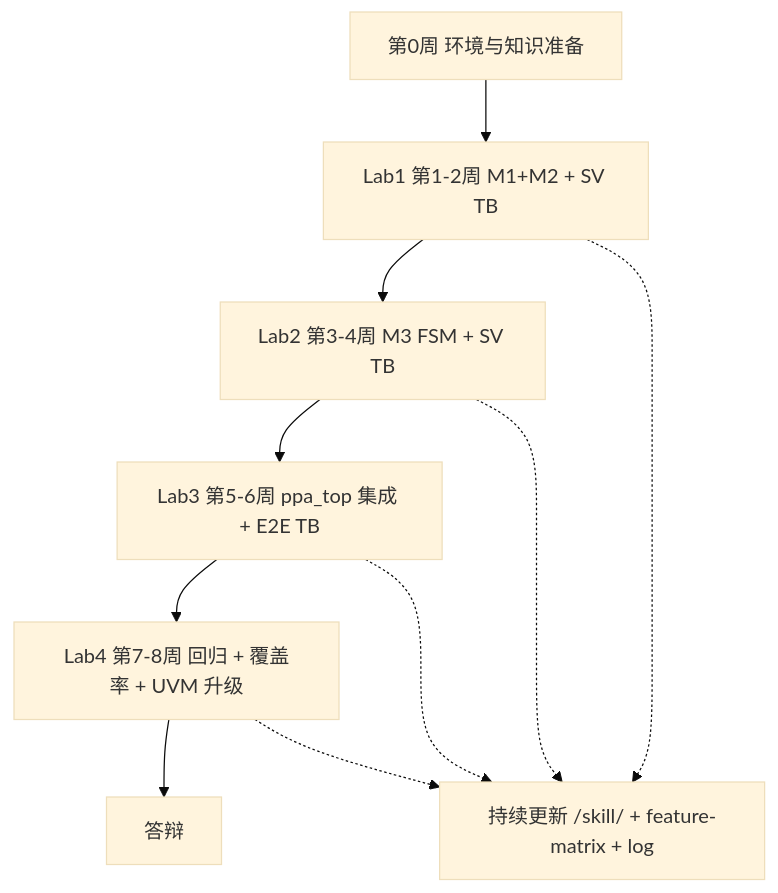
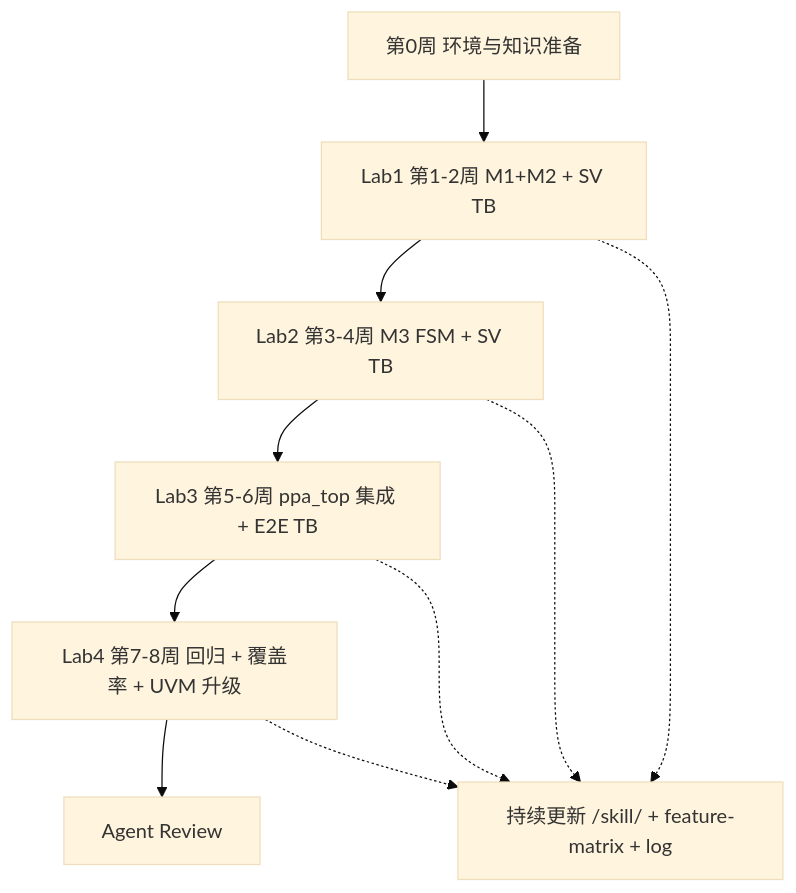
Before and after one commit to AArlert/rkv_v1pro_labs: the third of 10 diagrams in ppa-lab-copilot/doc/ppa-plan.md, drawn with Mermaid (base theme). The commit also changed other lines of this file and 31 other files, not shown here.

````diff
--- a/ppa-lab-copilot/doc/ppa-plan.md
+++ b/ppa-lab-copilot/doc/ppa-plan.md
@@ -85,13 +151,13 @@
 ```mermaid
 flowchart TB
     S0["第0周 环境与知识准备"] --> S1["Lab1 第1-2周 M1+M2 + SV TB"]
     S1 --> S2["Lab2 第3-4周 M3 FSM + SV TB"]
     S2 --> S3["Lab3 第5-6周 ppa_top 集成 + E2E TB"]
     S3 --> S4["Lab4 第7-8周 回归 + 覆盖率 + UVM 升级"]
-    S4 --> SF["答辩"]
+    S4 --> SF["Agent Review"]
 
     S1 -.-> SK["持续更新 /skill/ + feature-matrix + log"]
     S2 -.-> SK
     S3 -.-> SK
     S4 -.-> SK
 ```
````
——————
What to work on: Each line from the one containing "第5-6周 ppa_top 集成" to the final line above should be written out exactly; please omit the others.

Solution for this exercise:
     S2 --> S3["Lab3 第5-6周 ppa_top 集成 + E2E TB"]
     S3 --> S4["Lab4 第7-8周 回归 + 覆盖率 + UVM 升级"]
-    S4 --> SF["答辩"]
+    S4 --> SF["Agent Review"]
 
     S1 -.-> SK["持续更新 /skill/ + feature-matrix + log"]
     S2 -.-> SK
     S3 -.-> SK
     S4 -.-> SK
 ```
````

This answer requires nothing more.